Of course this update to iTunes will contain further additions which I can’t see. Additions to sync videos over to the new iPods. And, of course little icons for those new iPods. Those icons are included in the iTunes application. And thus, whenever they have a new iPod design, Apple have to come up with a new version of iTunes and some fake new features for it – just to have an excuse to get that new iPod icon on people’s computers. Wouldn’t it make more sense to include that icon on the iPod’s hard drive and not update iTunes whenever a new iPod comes out? It seems that these days new hardware is produced more quickly than new software.
The window corners in iTunes 6 aren’t so garish anymore. Still not standard size, but hey, they’re antialiased and in the grand scheme of things, that’s infinitely better than a 1 pixel aliased radius.
For non-protected videos, you can actually set whether or not a movie is a music video.
Bring up the info window for the movie, select the Options tab, and change the value in the Video Kind popup.
It only offers Movie and Music Video, so I guess Apple doesn’t see you bringing in any of your own Vodcasts or TV Shows.
Thanks for those pointers. I completely missed those. I included them into the post now.
I’m sorry, Apple. “Gift” is not a verb, and I find it grating, at least as a British English speaker. Could we not “give” or “send” instead?
Nicholas: Verbing weirds language. :)
Sven: I wonder if the gifts work across national iTMS versions… I’ll send you a song later on when I get home to my Mac. :)
The recommendation engine is comically bad at the moment — it thinks I’d like Black Eyed Peas, though it did manage to figure out Sonic Youth. At least you can turn it off.
The situation with needing new iTunes releases with every iPod is starting to (unfortunately) resemble the situatuation with Macs in the late 80s/ early 90s, when every new machine meant a “System 6.0.2 to System 6.0.3”-style bump.
Dave: Apple’s lawyers were clever enough to figure out that you shouldn’t share music internationally. Clicking some of the buttons shows you that they’ve put an explicite note of this in there already :/
Hmmm, System 6… that was before my time.
BTW, I am also quite sceptical about those frequent updates with all the Windows users in mind. Many of them seem to be very sceptical about installing updates because they could break things. I’ve also heard people who are unhappy because installing iTunes, forces QuickTime on them and iTunes 6 seems to ask for yet another QuickTime update.
I archive my music on burned dvd’s. I have imported all of my music into itunes and then burned the mp3 files onto dvd’s because I don’t have enough room on my hard drive.
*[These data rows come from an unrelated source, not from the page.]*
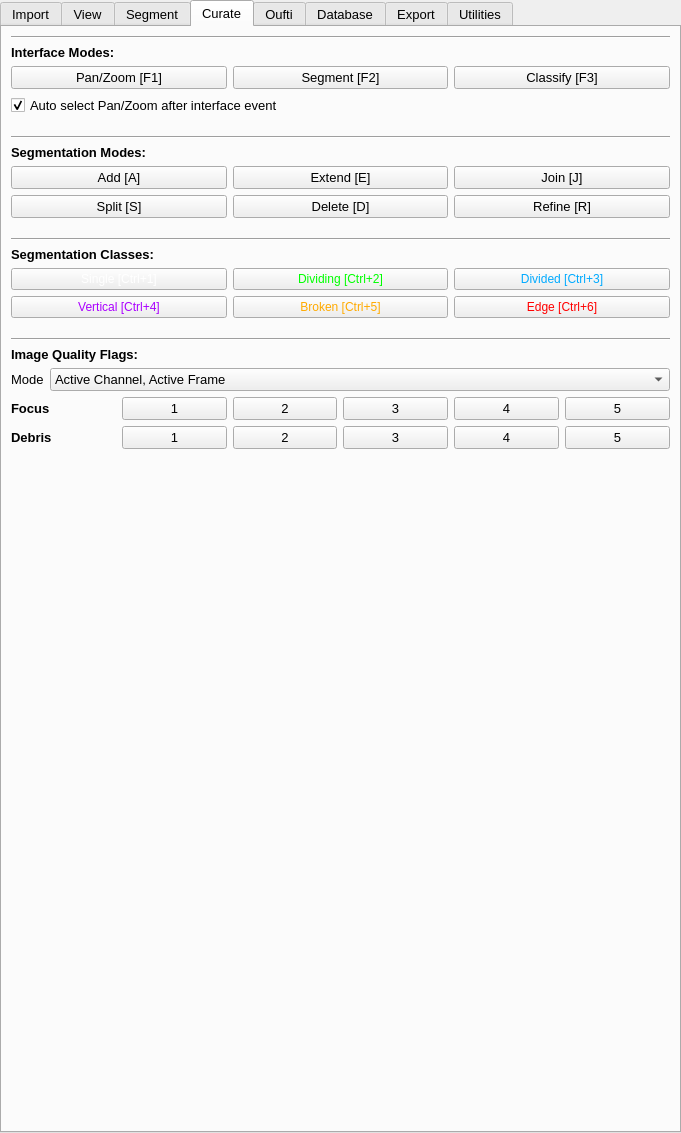
Qt form src/napari_bacseg/bacseg_ui.ui (piedrro/napari-bacseg) before a commit.
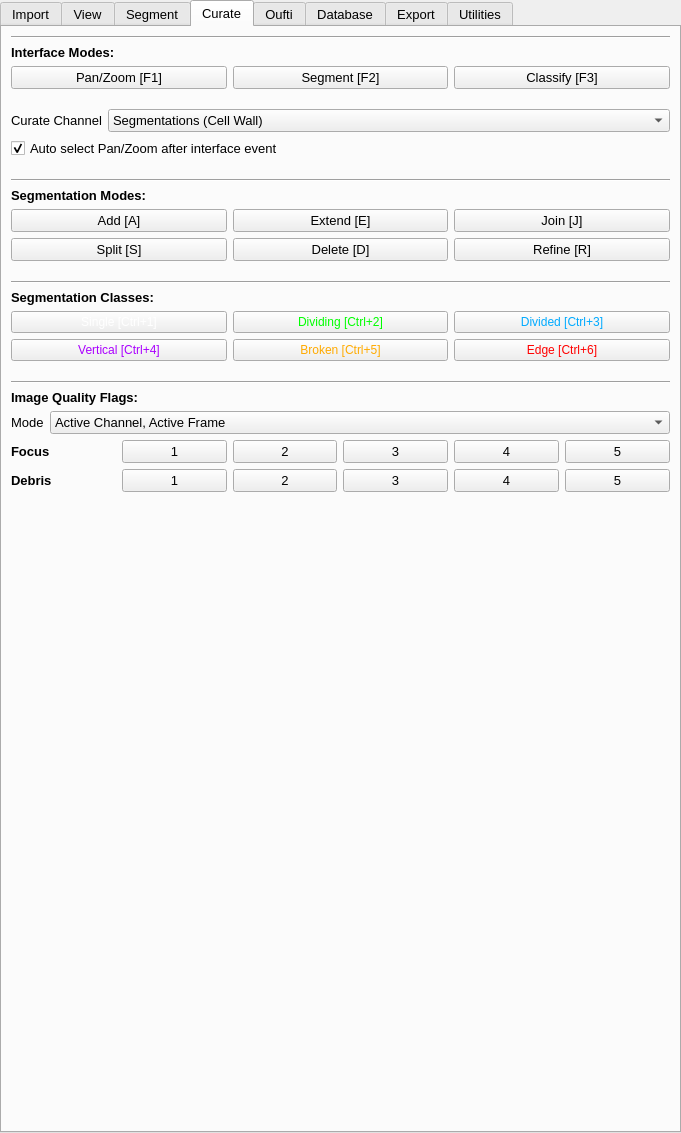
The same form after that commit. The open tabs and pages were chosen to show the change.

```diff
--- a/src/napari_bacseg/bacseg_ui.ui
+++ b/src/napari_bacseg/bacseg_ui.ui
@@ -1850,6 +1850,47 @@
       </item>
      </layout>
     </item>
+    <item>
+     <spacer name="verticalSpacer_18">
+      <property name="orientation">
+       <enum>Qt::Vertical</enum>
+      </property>
+      <property name="sizeType">
+       <enum>QSizePolicy::Minimum</enum>
+      </property>
+      <property name="sizeHint" stdset="0">
+       <size>
+        <width>334</width>
+        <height>14</height>
+       </size>
+      </property>
+     </spacer>
+    </item>
+    <item>
+     <layout class="QFormLayout" name="formLayout_22">
+      <item row="0" column="0">
+       <widget class="QLabel" name="label_98">
+        <property name="text">
+         <string>Curate Channel</string>
+        </property>
+       </widget>
+      </item>
+      <item row="0" column="1">
+       <widget class="QComboBox" name="modify_channel">
+        <item>
+         <property name="text">
+          <string>Segmentations (Cell Wall)</string>
+         </property>
+        </item>
+        <item>
+         <property name="text">
+          <string>Nucleoid</string>
+         </property>
+        </item>
+       </widget>
+      </item>
+     </layout>
+    </item>
     <item>
      <widget class="QCheckBox" name="modify_auto_panzoom">
       <property name="text">
```
Left out of the diff: 31 changed lines with no effect on the pictures.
I have noticed that with itunes 6 I can pull music off of the dvd back into itunes. It seems to have some sort of protection from importing mp3 files from your hard drive into itunes… Maybe I’m wrong but is there a way to do this like in all of the other versions of itunes?
by the way I meant that you “can’t” import the mp3 from the hard drive to itunes. I think I made a typo in the above statement….
Nice overview of the features. I’m less than impressed with iTunes 6 as it “forgot” all of my music, playlists, play counts etc and overwrote the library and settings files with new, clean ones this weekend, much to my dismay.
Al my library information of approx 400 CD’s (like stars, playlists, favorites….GONE!!!!) Haven’t found a method yet to import the old library-files into 6.0) again. Please help! (and everybody: stay anway from 6.0!!!!).
You can sort the thumbnail view, but it’s completely non-obvious. Switch to list view. Click a column header to sort. Switch to thumbnail view.
Actually, “to gift” and “gifting” are perfectly valid english (transitive) verbs.
gift verb [ trans. ] give (something) as a gift, esp. formally or as a donation or bequest : the company gifted 2,999 shares to a charity.
Ok, so my wife has just had problems with itunes. she bought some 10 cd’s from the stores and tried to put them into itunes and said there was some copy protection that wouldnt let her import them… she also tried to import some mp3’s she alredy had on the hard drive and were not in itunes. she tried to import them into i tunes and they said the same copy protected message…any help would be great…maybe email me…thx later mike